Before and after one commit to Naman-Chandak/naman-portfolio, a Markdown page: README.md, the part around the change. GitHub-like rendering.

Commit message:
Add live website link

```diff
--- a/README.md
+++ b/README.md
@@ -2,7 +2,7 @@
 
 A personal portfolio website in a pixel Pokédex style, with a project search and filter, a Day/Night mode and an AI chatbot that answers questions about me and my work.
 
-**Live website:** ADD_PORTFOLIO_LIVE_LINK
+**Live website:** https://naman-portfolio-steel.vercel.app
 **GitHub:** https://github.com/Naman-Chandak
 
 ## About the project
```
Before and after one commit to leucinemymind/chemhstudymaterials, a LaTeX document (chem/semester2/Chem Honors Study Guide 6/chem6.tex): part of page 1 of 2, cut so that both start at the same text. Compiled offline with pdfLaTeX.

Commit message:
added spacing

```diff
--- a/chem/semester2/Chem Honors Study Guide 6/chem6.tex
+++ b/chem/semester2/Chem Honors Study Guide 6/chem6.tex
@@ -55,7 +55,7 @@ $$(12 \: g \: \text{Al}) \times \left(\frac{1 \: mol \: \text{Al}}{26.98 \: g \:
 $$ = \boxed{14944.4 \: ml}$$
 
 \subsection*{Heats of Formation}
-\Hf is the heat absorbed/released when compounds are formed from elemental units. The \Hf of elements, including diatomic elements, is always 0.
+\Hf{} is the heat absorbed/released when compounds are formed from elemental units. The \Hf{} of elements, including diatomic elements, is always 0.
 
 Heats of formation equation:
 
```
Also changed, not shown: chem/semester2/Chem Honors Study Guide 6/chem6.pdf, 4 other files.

** Problem to work on **
In the data above, which lines have "Study"? Report each of them.

** Your solution **
Before and after one commit to leucinemymind/chemhstudymaterials, a LaTeX document (chem/semester2/Chem Honors Study Guide 6/chem6.tex): part of page 1 of 2, cut so that both start at the same text. Compiled offline with pdfLaTeX.
--- a/chem/semester2/Chem Honors Study Guide 6/chem6.tex
+++ b/chem/semester2/Chem Honors Study Guide 6/chem6.tex
Also changed, not shown: chem/semester2/Chem Honors Study Guide 6/chem6.pdf, 4 other files.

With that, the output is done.